** Work required **
Where does the word "results" occur in the data below? Copy each line that holds it.

^^^^

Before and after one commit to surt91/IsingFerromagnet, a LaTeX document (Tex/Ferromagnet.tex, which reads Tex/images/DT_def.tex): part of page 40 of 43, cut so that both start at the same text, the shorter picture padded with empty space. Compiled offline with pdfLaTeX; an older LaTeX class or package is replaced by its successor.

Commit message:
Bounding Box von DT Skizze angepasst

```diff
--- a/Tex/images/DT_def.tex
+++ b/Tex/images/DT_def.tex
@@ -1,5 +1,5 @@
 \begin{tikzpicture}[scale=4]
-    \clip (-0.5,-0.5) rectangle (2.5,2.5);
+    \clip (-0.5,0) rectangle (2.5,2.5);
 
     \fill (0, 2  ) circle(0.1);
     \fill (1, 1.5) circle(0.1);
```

^^^^

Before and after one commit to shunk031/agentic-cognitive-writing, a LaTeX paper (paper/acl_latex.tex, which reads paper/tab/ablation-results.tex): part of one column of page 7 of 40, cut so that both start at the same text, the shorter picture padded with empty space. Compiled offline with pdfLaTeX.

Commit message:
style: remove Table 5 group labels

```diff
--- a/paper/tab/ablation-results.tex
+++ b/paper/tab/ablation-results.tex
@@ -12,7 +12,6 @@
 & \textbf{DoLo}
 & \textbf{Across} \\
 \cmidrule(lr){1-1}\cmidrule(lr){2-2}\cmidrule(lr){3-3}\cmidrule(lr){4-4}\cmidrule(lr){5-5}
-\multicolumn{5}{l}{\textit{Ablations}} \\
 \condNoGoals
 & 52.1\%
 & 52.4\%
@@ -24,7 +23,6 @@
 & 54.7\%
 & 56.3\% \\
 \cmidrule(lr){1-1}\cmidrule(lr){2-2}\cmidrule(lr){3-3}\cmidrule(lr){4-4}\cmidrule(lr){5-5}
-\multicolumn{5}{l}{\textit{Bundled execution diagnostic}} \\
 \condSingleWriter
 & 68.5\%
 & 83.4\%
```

^^^^

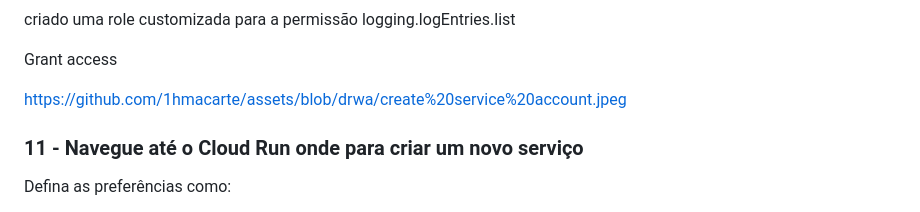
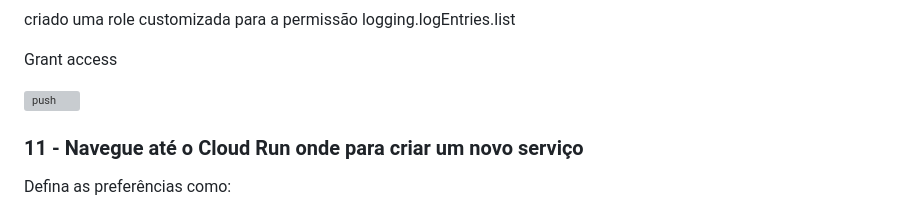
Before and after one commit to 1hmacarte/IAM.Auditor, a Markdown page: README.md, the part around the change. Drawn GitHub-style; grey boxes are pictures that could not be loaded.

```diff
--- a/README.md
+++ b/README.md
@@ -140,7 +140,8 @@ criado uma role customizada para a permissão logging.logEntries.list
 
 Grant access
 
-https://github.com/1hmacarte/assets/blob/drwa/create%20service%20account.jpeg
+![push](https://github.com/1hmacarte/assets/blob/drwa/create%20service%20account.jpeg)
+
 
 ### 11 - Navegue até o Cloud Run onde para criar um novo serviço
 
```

^^^^

** Response area **
Before and after one commit to shunk031/agentic-cognitive-writing, a LaTeX paper (paper/acl_latex.tex, which reads paper/tab/ablation-results.tex): part of one column of page 7 of 40, cut so that both start at the same text, the shorter picture padded with empty space. Compiled offline with pdfLaTeX.
--- a/paper/tab/ablation-results.tex
+++ b/paper/tab/ablation-results.tex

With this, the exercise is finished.